Show simple item record

dc.creatorPavlovic-Lazetic, GM
dc.creatorMitić, NS
dc.creatorKovačević, JJ
dc.creatorObradović, Z
dc.creatorMalkov, SN
dc.creatorBeljanski, MV
dc.date.accessioned2021-01-31T23:39:55Z
dc.date.available2021-01-31T23:39:55Z
dc.date.issued2011-03-02
dc.identifier.issn1471-2105
dc.identifier.issn1471-2105
dc.identifier.doihttp://dx.doi.org/10.34944/dspace/5496
dc.identifier.other21366926 (pubmed)
dc.identifier.urihttp://hdl.handle.net/20.500.12613/5514
dc.description.abstractBackground: A significant number of proteins have been shown to be intrinsically disordered, meaning that they lack a fixed 3 D structure or contain regions that do not posses a well defined 3 D structure. It has also been proven that a protein's disorder content is related to its function. We have performed an exhaustive analysis and comparison of the disorder content of proteins from prokaryotic organisms (i.e., superkingdoms Archaea and Bacteria) with respect to functional categories they belong to, i.e., Clusters of Orthologous Groups of proteins (COGs) and groups of COGs-Cellular processes (Cp), Information storage and processing (Isp), Metabolism (Me) and Poorly characterized (Pc).We also analyzed the disorder content of proteins with respect to various genomic, metabolic and ecological characteristics of the organism they belong to. We used correlations and association rule mining in order to identify the most confident associations between specific modalities of the characteristics considered and disorder content.Results: Bacteria are shown to have a somewhat higher level of protein disorder than archaea, except for proteins in the Me functional group. It is demonstrated that the Isp and Cp functional groups in particular (L-repair function and N-cell motility and secretion COGs of proteins in specific) possess the highest disorder content, while Me proteins, in general, posses the lowest. Disorder fractions have been confirmed to have the lowest level for the so-called order-promoting amino acids and the highest level for the so-called disorder promoters.For each pair of organism characteristics, specific modalities are identified with the maximum disorder proteins in the corresponding organisms, e.g., high genome size-high GC content organisms, facultative anaerobic-low GC content organisms, aerobic-high genome size organisms, etc. Maximum disorder in archaea is observed for high GC content-low genome size organisms, high GC content-facultative anaerobic or aquatic or mesophilic organisms, etc. Maximum disorder in bacteria is observed for high GC content-high genome size organisms, high genome size-aerobic organisms, etc.Some of the most reliable association rules mined establish relationships between high GC content and high protein disorder, medium GC content and both medium and low protein disorder, anaerobic organisms and medium protein disorder, Gammaproteobacteria and low protein disorder, etc.
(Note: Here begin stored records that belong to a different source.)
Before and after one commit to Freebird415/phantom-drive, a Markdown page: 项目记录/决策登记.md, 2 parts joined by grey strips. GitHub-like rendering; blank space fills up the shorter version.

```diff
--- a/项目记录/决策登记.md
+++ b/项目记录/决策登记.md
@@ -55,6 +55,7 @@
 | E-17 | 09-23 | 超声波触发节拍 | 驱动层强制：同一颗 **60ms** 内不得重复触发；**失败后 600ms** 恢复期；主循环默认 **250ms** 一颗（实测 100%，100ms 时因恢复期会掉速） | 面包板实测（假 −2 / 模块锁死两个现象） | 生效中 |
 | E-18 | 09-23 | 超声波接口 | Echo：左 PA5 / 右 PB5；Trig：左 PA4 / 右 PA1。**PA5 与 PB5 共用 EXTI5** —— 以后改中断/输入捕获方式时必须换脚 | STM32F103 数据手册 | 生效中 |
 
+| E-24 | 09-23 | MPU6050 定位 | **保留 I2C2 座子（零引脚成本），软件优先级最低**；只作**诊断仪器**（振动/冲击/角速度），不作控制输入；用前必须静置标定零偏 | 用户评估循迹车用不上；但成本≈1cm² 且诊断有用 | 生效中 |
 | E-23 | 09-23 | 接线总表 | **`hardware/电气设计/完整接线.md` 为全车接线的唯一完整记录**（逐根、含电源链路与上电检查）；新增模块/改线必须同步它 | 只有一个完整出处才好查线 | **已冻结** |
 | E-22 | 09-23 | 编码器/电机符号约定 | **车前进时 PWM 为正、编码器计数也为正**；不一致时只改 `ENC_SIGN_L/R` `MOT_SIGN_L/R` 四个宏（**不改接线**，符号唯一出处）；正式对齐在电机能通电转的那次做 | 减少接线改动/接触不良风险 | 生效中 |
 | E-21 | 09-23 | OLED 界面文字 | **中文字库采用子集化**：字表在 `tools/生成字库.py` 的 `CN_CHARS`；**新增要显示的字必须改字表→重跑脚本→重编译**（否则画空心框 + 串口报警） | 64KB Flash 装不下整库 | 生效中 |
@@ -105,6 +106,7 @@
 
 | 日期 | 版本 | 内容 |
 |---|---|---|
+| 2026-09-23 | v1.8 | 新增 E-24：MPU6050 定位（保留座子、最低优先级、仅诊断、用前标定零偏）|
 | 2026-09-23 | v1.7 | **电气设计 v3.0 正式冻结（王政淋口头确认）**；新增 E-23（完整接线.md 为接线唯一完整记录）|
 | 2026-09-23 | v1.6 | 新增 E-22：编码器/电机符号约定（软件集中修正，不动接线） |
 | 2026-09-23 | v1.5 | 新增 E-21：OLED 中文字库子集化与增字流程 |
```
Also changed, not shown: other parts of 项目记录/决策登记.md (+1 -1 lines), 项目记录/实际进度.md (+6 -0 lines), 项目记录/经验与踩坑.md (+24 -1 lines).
A web site Prokaryote Disorder Database has been designed and implemented at the address http://bioinfo.matf.bg.ac.rs/disorder, which contains complete results of the analysis of protein disorder performed for 296 prokaryotic completely sequenced genomes.Conclusions: Exhaustive disorder analysis has been performed by functional classes of proteins, for a larger dataset of prokaryotic organisms than previously done. Results obtained are well correlated to those previously published, with some extension in the range of disorder level and clear distinction between functional classes of proteins. Wide correlation and association analysis between protein disorder and genomic and ecological characteristics has been performed for the first time. The results obtained give insight into multi-relationships among the characteristics and protein disorder. Such analysis provides for better understanding of the evolutionary process and may be useful for taxon determination. The main drawback of the approach is the fact that the disorder considered has been predicted and not experimentally established. © 2011 Pavlović-Lažetić et al; licensee BioMed Central Ltd.
dc.format.extent66-66
dc.language.isoen
dc.relation.haspartBMC Bioinformatics
dc.relation.isreferencedbySpringer Science and Business Media LLC
dc.rightsCC BY
dc.subjectAmino Acids
dc.subjectArchaea
dc.subjectArchaeal Proteins
dc.subjectBacteria
dc.subjectBacterial Proteins
dc.subjectBase Composition
dc.subjectCluster Analysis
dc.subjectComputational Biology
dc.subjectDatabases, Protein
dc.subjectGenomics
dc.subjectInternet
dc.subjectProtein Conformation
dc.subjectProteome
dc.titleBioinformatics analysis of disordered proteins in prokaryotes
dc.typeArticle
dc.type.genreJournal Article
dc.relation.doi10.1186/1471-2105-12-66
dc.ada.noteFor Americans with Disabilities Act (ADA) accommodation, including help with reading this content, please contact scholarshare@temple.edu
dc.date.updated2021-01-31T23:39:50Z
refterms.dateFOA2021-01-31T23:39:56Z


Files in this item

Thumbnail
Name:
Bioinformatics analysis of ...
Size:
5.629Mb
Format:
PDF

This item appears in the following Collection(s)

Show simple item record